In light of my birthday coming up, I’ve been thinking a lot about the basic silliness of even celebrating birthdays. So you were born. So was everyone else who has ever lived. Is it a good excuse to demand that you get your way for a day, that people must make you cakes, give you gifts, sing you songs?
Growing up, birthdays were frustrating. Since mine was “too close to Christmas,” few kids ever could make it to my parties. I often had one girl friend who I wasn’t even particularly close to who could come over for dinner while the rest of my closer friends had some family commitment or play or whatnot.
In college, my birthday was always in the midst of finals. I would give it a solemn nod as it rolled in at midnight and I was still up finishing an essay or studying or practicing for juries. And I was usually sick.

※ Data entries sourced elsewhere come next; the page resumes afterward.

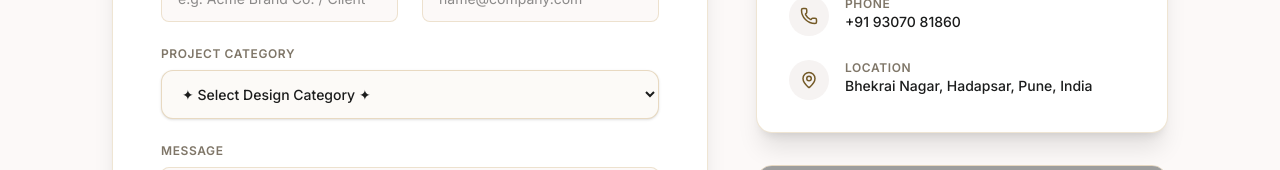
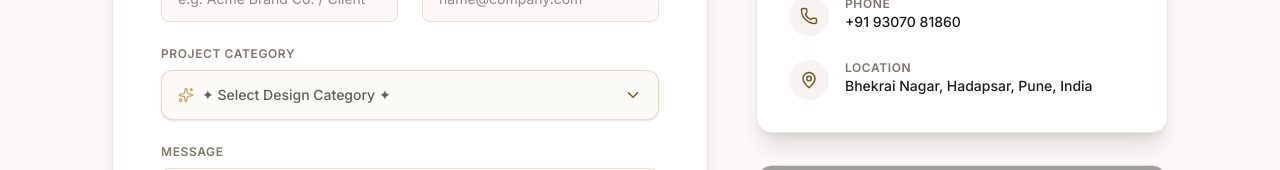
Before and after one commit to imuzax/shweta-portfolio, a Next.js app: page /contact in a window 1280 px wide. Shown: the part 385-555 px from the top of the page. Built offline with nearby package versions, Linux system fonts and the light colour scheme; grey boxes are pictures that could not be loaded; a web font is replaced by a local one.

Commit message:
feat: Build Custom Animated Luxury Category Select Component with glassmorphism popup menu & icons, and add LinkedIn back to Footer social links

```diff
--- a/src/app/contact/page.tsx
+++ b/src/app/contact/page.tsx
@@ -4,6 +4,7 @@ import { useState } from "react";
 import { motion } from "framer-motion";
 import Link from "next/link";
 import { Mail, Phone, MapPin, Send, CheckCircle, ChevronDown } from "lucide-react";
+import CustomCategorySelect from "@/components/CustomCategorySelect";
 
 export default function Contact() {
   const [formData, setFormData] = useState({
@@ -118,19 +119,10 @@ export default function Contact() {
 
                 <div>
                   <label className="block text-xs font-semibold uppercase tracking-wider text-[var(--text-muted)] mb-2">Project Category</label>
-                  <select
+                  <CustomCategorySelect
                     value={formData.projectType}
-                    onChange={(e) => setFormData({ ...formData, projectType: e.target.value })}
-                    className="w-full bg-[#fcfaf7] border border-[#c9a96e]/40 rounded-xl px-4 py-3.5 text-sm font-medium text-[#1b1c1c] focus:border-[#c9a96e] focus:ring-2 focus:ring-[#c9a96e]/20 focus:outline-none transition-all shadow-sm cursor-pointer"
-                  >
-                    <option value="">✦ Select Design Category ✦</option>
-                    <option value="Logo Design">Brand Identity & Logo Design</option>
-                    <option value="Brochure Design">Brochure & Print Layout</option>
-                    <option value="Standee Design">Standee & Expo Banner</option>
-                    <option value="Banners">Social Media & Campaign Banner</option>
-                    <option value="News Paper">News Paper & Magazine Ad</option>
-                    <option value="Other">Other Custom Inquiry</option>
-                  </select>
+                    onChange={(val) => setFormData({ ...formData, projectType: val })}
+                  />
                 </div>
 
                 <div>
--- /dev/null
+++ b/src/components/CustomCategorySelect.tsx
@@ -0,0 +1,173 @@
+"use client";
+
+import { useState, useRef, useEffect } from "react";
+import { motion, AnimatePresence } from "framer-motion";
+import { ChevronDown, Check, Sparkles, Layers, Image, Layout, Newspaper, HelpCircle } from "lucide-react";
+
+interface CategoryOption {
+  value: string;
+  label: string;
+  desc: string;
+  icon: React.ReactNode;
+}
+
+const CATEGORY_OPTIONS: CategoryOption[] = [
+  {
+    value: "Logo Design",
+    label: "Brand Identity & Logo Design",
+    desc: "Bespoke logos, brand guidelines & visual identity",
+    icon: <Sparkles size={16} className="text-[#c9a96e]" />
+  },
+  {
+    value: "Brochure Design",
+    label: "Brochure & Print Layout",
+    desc: "Luxury bi-fold/tri-fold brochures & booklets",
+    icon: <Layout size={16} className="text-[#c9a96e]" />
+  },
+  {
+    value: "Standee Design",
+    label: "Standee & Expo Banner",
+    desc: "Roll-up standees & exhibition display graphics",
+    icon: <Layers size={16} className="text-[#c9a96e]" />
+  },
+  {
+    value: "Banners",
+    label: "Social Media & Campaign Banner",
+    desc: "Digital banners, flex prints & marketing ads",
+    icon: <Image size={16} className="text-[#c9a96e]" />
+  },
+  {
+    value: "News Paper",
+    label: "News Paper & Magazine Ad",
+    desc: "High-resolution print ads & editorial designs",
+    icon: <Newspaper size={16} className="text-[#c9a96e]" />
+  },
+  {
+    value: "Other",
+    label: "Other Custom Inquiry",
+    desc: "Tailored creative design consultation",
+    icon: <HelpCircle size={16} className="text-[#c9a96e]" />
+  }
+];
+
+interface CustomCategorySelectProps {
+  value: string;
+  onChange: (value: string) => void;
+}
+
+export default function CustomCategorySelect({ value, onChange }: CustomCategorySelectProps) {
+  const [isOpen, setIsOpen] = useState(false);
+  const dropdownRef = useRef<HTMLDivElement>(null);
+
+  const selectedOption = CATEGORY_OPTIONS.find((opt) => opt.value === value);
+
+  // Close dropdown on outside click
+  useEffect(() => {
+    const handleClickOutside = (e: MouseEvent) => {
+      if (dropdownRef.current && !dropdownRef.current.contains(e.target as Node)) {
+        setIsOpen(false);
+      }
+    };
+    document.addEventListener("mousedown", handleClickOutside);
+    return () => document.removeEventListener("mousedown", handleClickOutside);
+  }, []);
+
+  return (
+    <div className="relative w-full" ref={dropdownRef}>
+
+      {/* Trigger Button */}
+      <button
+        type="button"
+        onClick={() => setIsOpen(!isOpen)}
+        className="w-full bg-[#fcfaf7] hover:bg-white border border-[#c9a96e]/40 hover:border-[#c9a96e] rounded-xl px-4 py-3.5 flex items-center justify-between text-left transition-all duration-200 shadow-sm focus:outline-none focus:ring-2 focus:ring-[#c9a96e]/30"
+      >
+        <div className="flex items-center gap-3 overflow-hidden">
+          {selectedOption ? (
+            <>
+              <div className="w-8 h-8 rounded-lg bg-[#1b1c1c] flex items-center justify-center shrink-0">
+                {selectedOption.icon}
+              </div>
+              <div>
+                <span className="text-sm font-semibold text-[#1b1c1c] block leading-tight">
+                  {selectedOption.label}
+                </span>
+                <span className="text-[10px] text-[#5f5e59] block">
+                  {selectedOption.desc}
+                </span>
+              </div>
+            </>
+          ) : (
+            <span className="text-sm font-medium text-[#5f5e59] flex items-center gap-2">
+              <Sparkles size={16} className="text-[#c9a96e]" />
+              ✦ Select Design Category ✦
+            </span>
+          )}
+        </div>
+
+        <ChevronDown
+          size={18}
+          className={`text-[#745a27] transition-transform duration-300 shrink-0 ml-2 ${
+            isOpen ? "rotate-180 text-[#c9a96e]" : ""
+          }`}
+        />
+      </button>
+
+      {/* Animated Dropdown Menu List */}
+      <AnimatePresence>
+        {isOpen && (
+          <motion.div
+            initial={{ opacity: 0, y: -10, scale: 0.98 }}
+            animate={{ opacity: 1, y: 4, scale: 1 }}
+            exit={{ opacity: 0, y: -10, scale: 0.98 }}
+            transition={{ duration: 0.2, ease: "easeOut" }}
+            className="absolute top-full left-0 right-0 z-50 bg-[#1b1c1c] border border-[#c9a96e]/40 rounded-2xl shadow-2xl p-2 max-h-80 overflow-y-auto space-y-1 backdrop-blur-xl"
+          >
+            {CATEGORY_OPTIONS.map((opt) => {
+              const isSelected = opt.value === value;
+              return (
+                <button
+                  key={opt.value}
+                  type="button"
+                  onClick={() => {
+                    onChange(opt.value);
+                    setIsOpen(false);
+                  }}
+                  className={`w-full p-3 rounded-xl flex items-center justify-between transition-all duration-150 text-left group ${
+                    isSelected
+                      ? "bg-[#c9a96e]/20 border border-[#c9a96e]/50 text-white"
+                      : "hover:bg-white/10 text-white/80 hover:text-white"
+                  }`}
+                >
+                  <div className="flex items-center gap-3">
+                    <div
+                      className={`w-8 h-8 rounded-lg flex items-center justify-center transition-colors ${
+                        isSelected
+                          ? "bg-[#c9a96e] text-[#1b1c1c]"
+                          : "bg-white/10 text-[#c9a96e] group-hover:bg-[#c9a96e] group-hover:text-[#1b1c1c]"
+                      }`}
+                    >
+                      {opt.icon}
+                    </div>
+                    <div>
+                      <span className="text-xs sm:text-sm font-semibold block">
+                        {opt.label}
+                      </span>
+                      <span className="text-[10px] text-white/50 block">
+                        {opt.desc}
+                      </span>
+                    </div>
+                  </div>
+
+                  {isSelected && (
+                    <Check size={16} className="text-[#c9a96e] shrink-0 ml-2" />
+                  )}
+                </button>
+              );
+            })}
+          </motion.div>
+        )}
+      </AnimatePresence>
+
+    </div>
+  );
+}
--- a/src/components/Footer.tsx
+++ b/src/components/Footer.tsx
@@ -127,6 +127,11 @@ export default function Footer() {
                   id: "footer-behance"
                 },
                 {
+                  href: "https://www.linkedin.com",
+                  icon: <svg width="18" height="18" viewBox="0 0 24 24" fill="none" stroke="currentColor" strokeWidth="2" strokeLinecap="round" strokeLinejoin="round"><path d="M16 8a6 6 0 0 1 6 6v7h-4v-7a2 2 0 0 0-2-2 2 2 0 0 0-2 2v7h-4v-7a6 6 0 0 1 6-6z"/><rect x="2" y="9" width="4" height="12"/><circle cx="4" cy="4" r="2"/></svg>,
+                  id: "footer-linkedin"
+                },
+                {
                   href: "https://www.instagram.com",
                   icon: <svg width="18" height="18" viewBox="0 0 24 24" fill="none" stroke="currentColor" strokeWidth="2" strokeLinecap="round" strokeLinejoin="round"><rect x="2" y="2" width="20" height="20" rx="5" ry="5"/><path d="M16 11.37A4 4 0 1 1 12.63 8 4 4 0 0 1 16 11.37z"/><line x1="17.5" y1="6.5" x2="17.51" y2="6.5"/></svg>,
                   id: "footer-instagram"
```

I had a lot of bad birthdays. I hated that special attention was given to those days that I always connected with so much misery. Maybe I wouldn’t remember them so much if they weren’t on a day that was supposedly “special.”
Last year I had an appointment just a couple of days before my birthday and the doctor acknowledged that my symptoms suggested that my baby would be born “any day.” I was 24 weeks pregnant at the time. I spent the weekend of my birthday dissolving into tears, not ready for my tiny baby to come right then. He didn’t, of course, but it really shook my already-scarred views of birthdays.
Then my son died on his birthday, a fact that I was already vividly aware would likely take place. After that, it seems like all the demands that come with celebrating birthdays is like rubbing in my face, “I survived my birthday, so I’m better than your kid. Give me stuff.”
This is all very negative and hyperbolic, but I feel a deep aching towards birthdays and can’t see myself yelling at everyone to acknowledge that I’m “special” because I was born so many years ago on this one day.
I received a card in the mail from the director at the library wishing me a “happy birthday.” Not very heartfelt, not much time had been taken to find the card or send it (it was signed with the director’s name as easily as a warrant), which are all of the things I despise about cards. I thought two things as I slipped the card back into its envelope: 1) After two years of working at the library, this is the first time anyone bothered to acknowledge my birthday (we have endless parties and card-signings for select other folks), and 2) how much more meaningful it would have been to me to have received a sympathy card following my son’s death instead of this birthday card.
I guess you could call me the Scrooge of birthdays. I just am not that excited about them, especially the closer my little boy’s birthday gets.